Who do you think is the Face of Baseball? Stumped? Not sure? Well, you’re not alone.
Last week, Jayson Stark of ESPN.com wrote an article about this very subject. Most sports fans may know Stark best for stumping Mike Golic and Mike Greenberg, the hosts of ‘Mike and Mike’ on ESPN Radio, with incredibly tough, but not impossible trivia questions, which typically require multiple answers during the baseball season.
This week, he discussed his article on ‘Mike and Mike.’ The story featured a detailed survey regarding the Face, or lack thereof, for Major League Baseball. Some incredible results were found in the survey, and it’s definitely worth checking out (look for the link below). When just 1,028 people were polled, 376 different names were given as the Face of Baseball. Almost 37 percent of their sampling couldn’t agree once!

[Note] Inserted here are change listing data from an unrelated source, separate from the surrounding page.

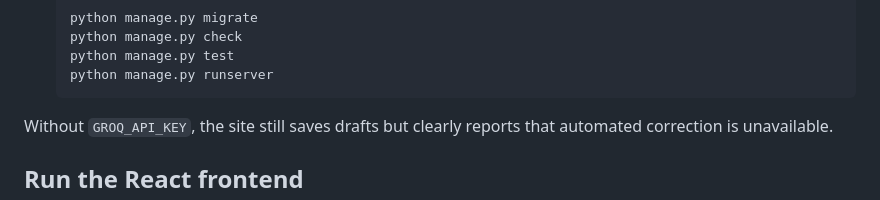
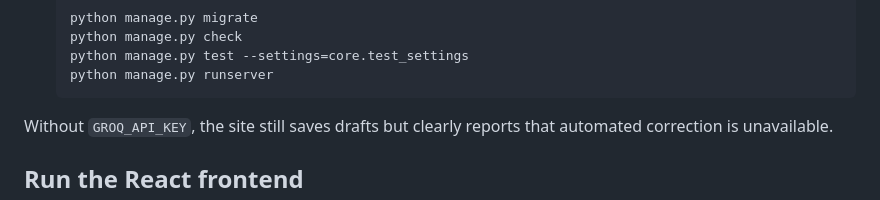
Before and after one commit to SoheilAbdollahiii/english-learning, a Markdown page: README.md, the part around the change. Drawn GitHub-style.

Commit message:
docs: use dedicated Django test settings in setup guide

````diff
--- a/README.md
+++ b/README.md
@@ -67,7 +67,7 @@ Run `python manage.py migrate` after pulling the changes so the personal data ta
    ```bash
    python manage.py migrate
    python manage.py check
-   python manage.py test
+   python manage.py test --settings=core.test_settings
    python manage.py runserver
    ```
 
````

Going past who the Face may or may not be, the article starts to analyze why and how a leader for the sport should and could be created.

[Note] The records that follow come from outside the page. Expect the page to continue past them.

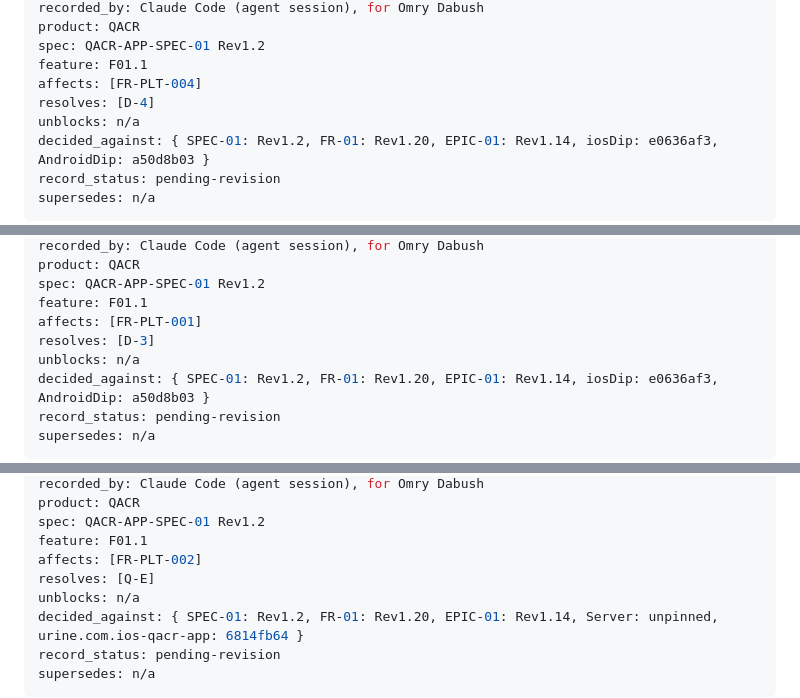
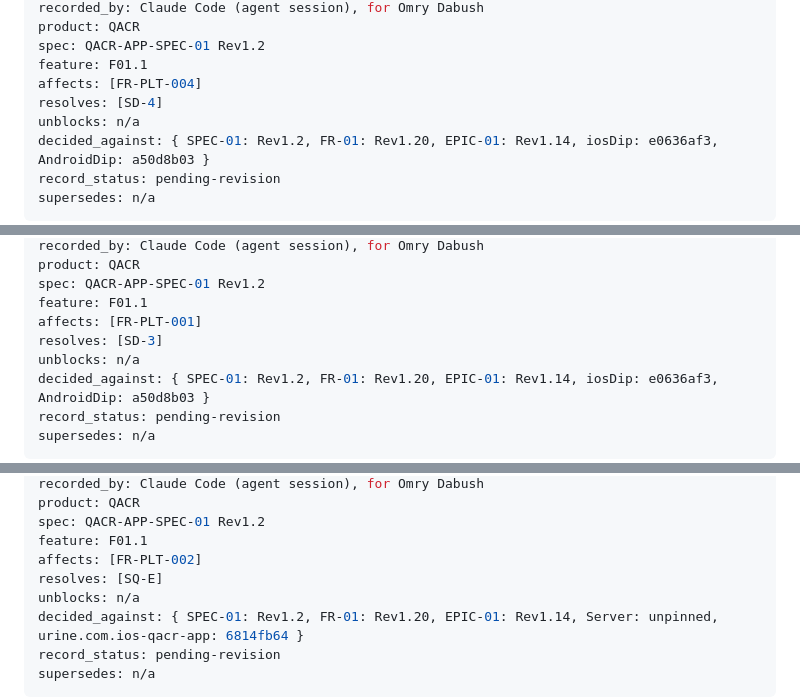
Before and after one commit to OwnHealthIL/qacr-spec, a Markdown page: decisions/adr/DECISIONS.md, 3 parts joined by grey strips. GitHub-like rendering.

```diff
--- a/decisions/adr/DECISIONS.md
+++ b/decisions/adr/DECISIONS.md
@@ -295,7 +295,7 @@ product: QACR
 spec: QACR-APP-SPEC-01 Rev1.2
 feature: F01.1
 affects: [FR-PLT-004]
-resolves: [D-4]
+resolves: [SD-4]
 unblocks: n/a
 decided_against: { SPEC-01: Rev1.2, FR-01: Rev1.20, EPIC-01: Rev1.14, iosDip: e0636af3, AndroidDip: a50d8b03 }
 record_status: pending-revision
@@ -333,7 +333,7 @@ product: QACR
 spec: QACR-APP-SPEC-01 Rev1.2
 feature: F01.1
 affects: [FR-PLT-001]
-resolves: [D-3]
+resolves: [SD-3]
 unblocks: n/a
 decided_against: { SPEC-01: Rev1.2, FR-01: Rev1.20, EPIC-01: Rev1.14, iosDip: e0636af3, AndroidDip: a50d8b03 }
 record_status: pending-revision
@@ -390,7 +390,7 @@ product: QACR
 spec: QACR-APP-SPEC-01 Rev1.2
 feature: F01.1
 affects: [FR-PLT-002]
-resolves: [Q-E]
+resolves: [SQ-E]
 unblocks: n/a
 decided_against: { SPEC-01: Rev1.2, FR-01: Rev1.20, EPIC-01: Rev1.14, Server: unpinned, urine.com.ios-qacr-app: 6814fb64 }
 record_status: pending-revision
```
Also changed, not shown: other parts of decisions/adr/DECISIONS.md (+5 -5 lines).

As a baseball enthusiast and a self-proclaimed avid fan (you’ll see that come up in the story as well) I am here to say that baseball is not designed for a solitary Face. Football and basketball are team sports centered around typically one individual superstar. Whenever the game is on the line, football and basketball coaches have the option of putting the ball in their best player’s hands. In baseball however, if Yasiel Puig or Miguel Cabrera are due up eighth in the bottom of the ninth, or Mariano Rivera just threw 50 pitches last night, the manager’s hands are tied.
Baseball is a game of failure. It only allows the superstars to succeed so often, while lesser known players (as a unit) step up and play hero more often out of necessity than in any other sport.
Take Miguel Cabrera for instance. He has a chance at a second consecutive triple crown (that’s a whole other story…seriously, are you kidding me??? But anyway…). It’s pretty much unanimous that he is the best offensive force in baseball. Yet, looking through the Detroit Tigers’ box scores from this season so far, Cabrera has been the stand out performer in slightly less than 30 percent of their games. What do I mean by “stand out performer?” Well, basically, if “Miggy” was even close to being the best player in the game for the Tigers on any given day I gave it to him, but if one of his teammates out-shined him, then he did not get credit. All relative ties went to Cabrera and it was still just under 30 percent of the time, and I was very lenient with giving him the nod.
Just think if Peyton Manning or Lebron James was the best contributor on his team only 30 percent of the time. Papa John’s and Nike wouldn’t be calling I can tell you that.
Yes, baseball managed to have some clarity on this matter during the home run races, but those players were chasing one of the greatest and most acclaimed records in all of sports. Of course they are going to stand out. Without those highly publicized record breaking efforts, it’s hard to imagine a single player garnering enough national attention to warrant this title. Plus, nationally televised games are dictated by the great century old rivalries (okay, mostly Yankees/Red Sox), instead of individual players. Stark goes into even more detail about the other factors to this “problem.”
Check out the article and weigh in on the debate here. Does baseball need a front man? Who, what, when, why and how can it happen?